Pat Casey | Dec 10, 2012 |
By John Roche
The White Plains Performing Arts Center’s Spotlight season of musicals is intended to strip down plays in order to focus on their music and lyrics, and what better way to kick that off than by breathing new life into such classic songs as “Pinball Wizard,” “See Me, Feel Me” and “Tommy, Can You Hear Me?”
The Who’s Tommy, which opened last weekend at WPPAC, offers an electrifying blend of classic rock and Broadway musical. Dubbed the first rock opera, Tommy tells the story of a young boy who, after witnessing a murder involving his parents, is thrust into a catatonic state, only to eventually emerge from it as an adult and be propelled to celebrity status thanks to his gift for playing pinball.
The stage musical was adapted for Broadway from The Who’s double album Tommy, and a 1975 film based on the record. Featuring hit after hit after hit, it won the Best Original Score Tony Award, as well as eight others, in 1993.
This production on the WPPAC stage at City Center in White Plains features minimal production elements, which, as was the goal, allows both cast and audience to key in on the songs, “to celebrate the music and lyrics,” as WPPAC’s artistic director Jeremy Quinn explained.
And celebrate it does.
Rather than an elaborate set, the stage rather simply features the seven-member band in full view—fittingly serving as the centerpiece of this musical featuring such iconic songs. The minimal set also creates ample space for the ensemble choreography throughout the show, but even more so, gives the cast’s energy room to breathe.
Heading that cast is Cody Ryan as Tommy, who serves as narrator for the first act before grabbing the reins as the play’s star for the second act’s rocking, wild ride.
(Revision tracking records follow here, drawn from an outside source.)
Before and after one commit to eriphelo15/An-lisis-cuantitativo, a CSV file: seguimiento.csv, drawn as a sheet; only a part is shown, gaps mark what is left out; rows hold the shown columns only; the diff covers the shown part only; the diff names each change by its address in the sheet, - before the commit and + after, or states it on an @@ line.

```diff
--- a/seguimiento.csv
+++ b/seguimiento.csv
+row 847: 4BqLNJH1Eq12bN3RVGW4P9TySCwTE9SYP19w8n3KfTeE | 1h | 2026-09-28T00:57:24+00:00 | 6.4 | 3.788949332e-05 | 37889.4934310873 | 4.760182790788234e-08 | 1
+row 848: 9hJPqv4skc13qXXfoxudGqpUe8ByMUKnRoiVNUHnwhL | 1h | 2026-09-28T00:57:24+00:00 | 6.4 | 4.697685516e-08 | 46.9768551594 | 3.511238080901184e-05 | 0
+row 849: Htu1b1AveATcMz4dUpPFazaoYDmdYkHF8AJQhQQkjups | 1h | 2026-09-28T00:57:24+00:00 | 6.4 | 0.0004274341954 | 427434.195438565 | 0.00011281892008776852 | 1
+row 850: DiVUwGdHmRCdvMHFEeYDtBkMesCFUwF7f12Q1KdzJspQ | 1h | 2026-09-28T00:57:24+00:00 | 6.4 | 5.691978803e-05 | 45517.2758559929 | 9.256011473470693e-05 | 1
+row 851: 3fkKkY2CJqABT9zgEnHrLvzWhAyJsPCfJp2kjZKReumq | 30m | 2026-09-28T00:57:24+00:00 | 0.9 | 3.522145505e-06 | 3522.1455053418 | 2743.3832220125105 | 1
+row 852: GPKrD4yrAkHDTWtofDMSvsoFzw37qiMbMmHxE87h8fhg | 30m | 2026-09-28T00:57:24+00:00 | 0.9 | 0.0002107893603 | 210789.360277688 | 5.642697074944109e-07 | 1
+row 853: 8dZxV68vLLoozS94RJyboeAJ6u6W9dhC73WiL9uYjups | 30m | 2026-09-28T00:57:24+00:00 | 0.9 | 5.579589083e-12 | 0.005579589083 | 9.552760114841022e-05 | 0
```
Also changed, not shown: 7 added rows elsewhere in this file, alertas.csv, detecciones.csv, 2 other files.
In Ryan’s talented hands, celebratory rock anthems such as “I’m Free” and “Sensation” are the perfect blend of familiar and fresh to audience members, most who are visibly tapping their feet or slapping their thighs to those and other songs.
Megan Smith nicely fills the role of Mrs. Walker, Tommy’s mother, and Matthew Curtis covers the range of the Captain Walker character from war hero to murderously jealous husband to frustrated father searching for some way to “cure” his son from being locked deep inside himself.
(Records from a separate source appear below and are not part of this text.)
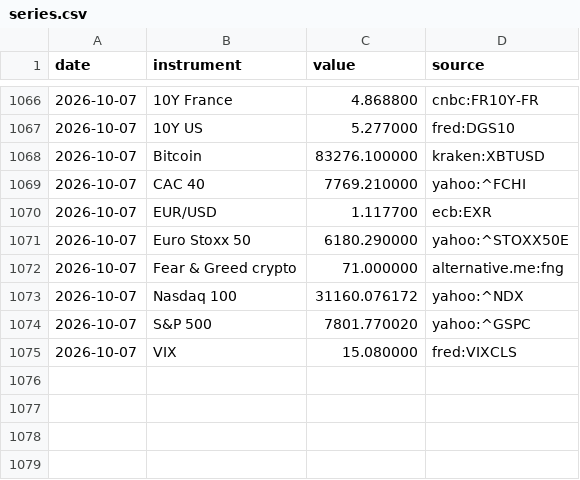
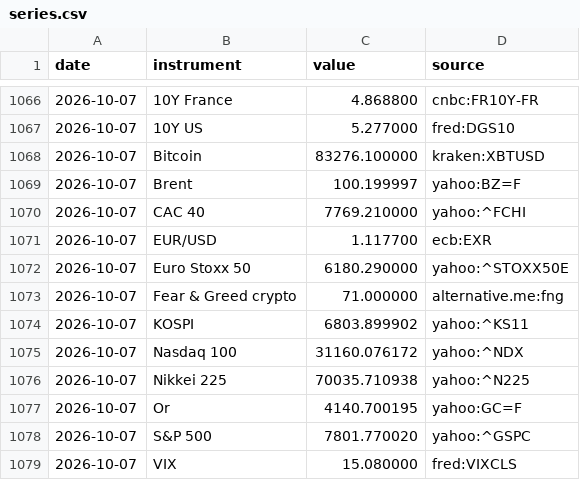
Before and after one commit to Daddeasy/veille-marches, a CSV file: series.csv, drawn as a sheet; only a part is shown, gaps mark what is left out; the diff names each change by its address in the sheet, - before the commit and + after, or states it on an @@ line.

```diff
--- a/series.csv
+++ b/series.csv
+row 1069: 2026-10-07 | Brent | 100.199997 | yahoo:BZ=F
+row 1074: 2026-10-07 | KOSPI | 6803.899902 | yahoo:^KS11
+row 1076: 2026-10-07 | Nikkei 225 | 70035.710938 | yahoo:^N225
+row 1077: 2026-10-07 | Or | 4140.700195 | yahoo:GC=F
```
Also changed, not shown: 2 other files.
Brandon T. Singel and Thomas Alfredo portray Tommy at two stages in his youth, and their ability to stay catatonic as a slew of characters sing and dance virtually right in their faces and as rock music blares from the live band just steps away can’t be an easy task.
Joe York’s looming stage presence and booming voice also stand out, with York playing multiple roles including The Minister and The Hawker. He is among several members of the ensemble who take on several roles, and the ensemble ably backs the featured characters throughout.
Elizabeth Pryce Davies literally gets to strut her stuff as The Gypsy, turning in a sultry performance of the rip-roaring song “The Acid Queen” and matching the vibrant, seductive power that Tina Turner brought to the same role in the film version.
Brian J. Conklin oozes boozy and wickedness as Uncle Ernie, who both sexually abuses his nephew during his deaf, dumb and blind state as a child, then tries to capitalize on his growing fame when Tommy reaches young adulthood. DJ Petrosino equally shines in sinister fashion as Cousin Kevin, as well as other ensemble roles.
Greg Baccarini’s choreography and direction accomplish the task of moving the plot along but more importantly keeping the spotlight on the music. (As part of its 10th anniversary seasons, WPPAC will stage another Spotlight production of a classic musical, with Hair on tap for May, preceded by Mainstage productions of the award-winning dramas The Color Purple in February and The Importance of Being Earnest in April.)
For fans of The Who, the current production of Tommy offers an exciting twist to the songs from that pivotal album, but even those who might not think of themselves as Who fans will know most of the songs penned by the legendary Pete Townsend, since “Pinball Wizard” and others are firmly cemented in pop culture.
The production had a few Opening Night glitches and stumbles on Dec. 7, but the show went seamlessly the following night, leaving the audience as energized as the exuberant cast by the final curtain.
After running this past weekend, The Who’s Tommy takes a break until just after Christmas, resuming for performances on Dec. 27-30. For more information or tickets, call (914) 328-1600, order online at www.wppac.com or visit the box office at the theater, located at 11 City Place, City Center, 3rd floor, in White Plains.
Filed Under: The White Plains Examiner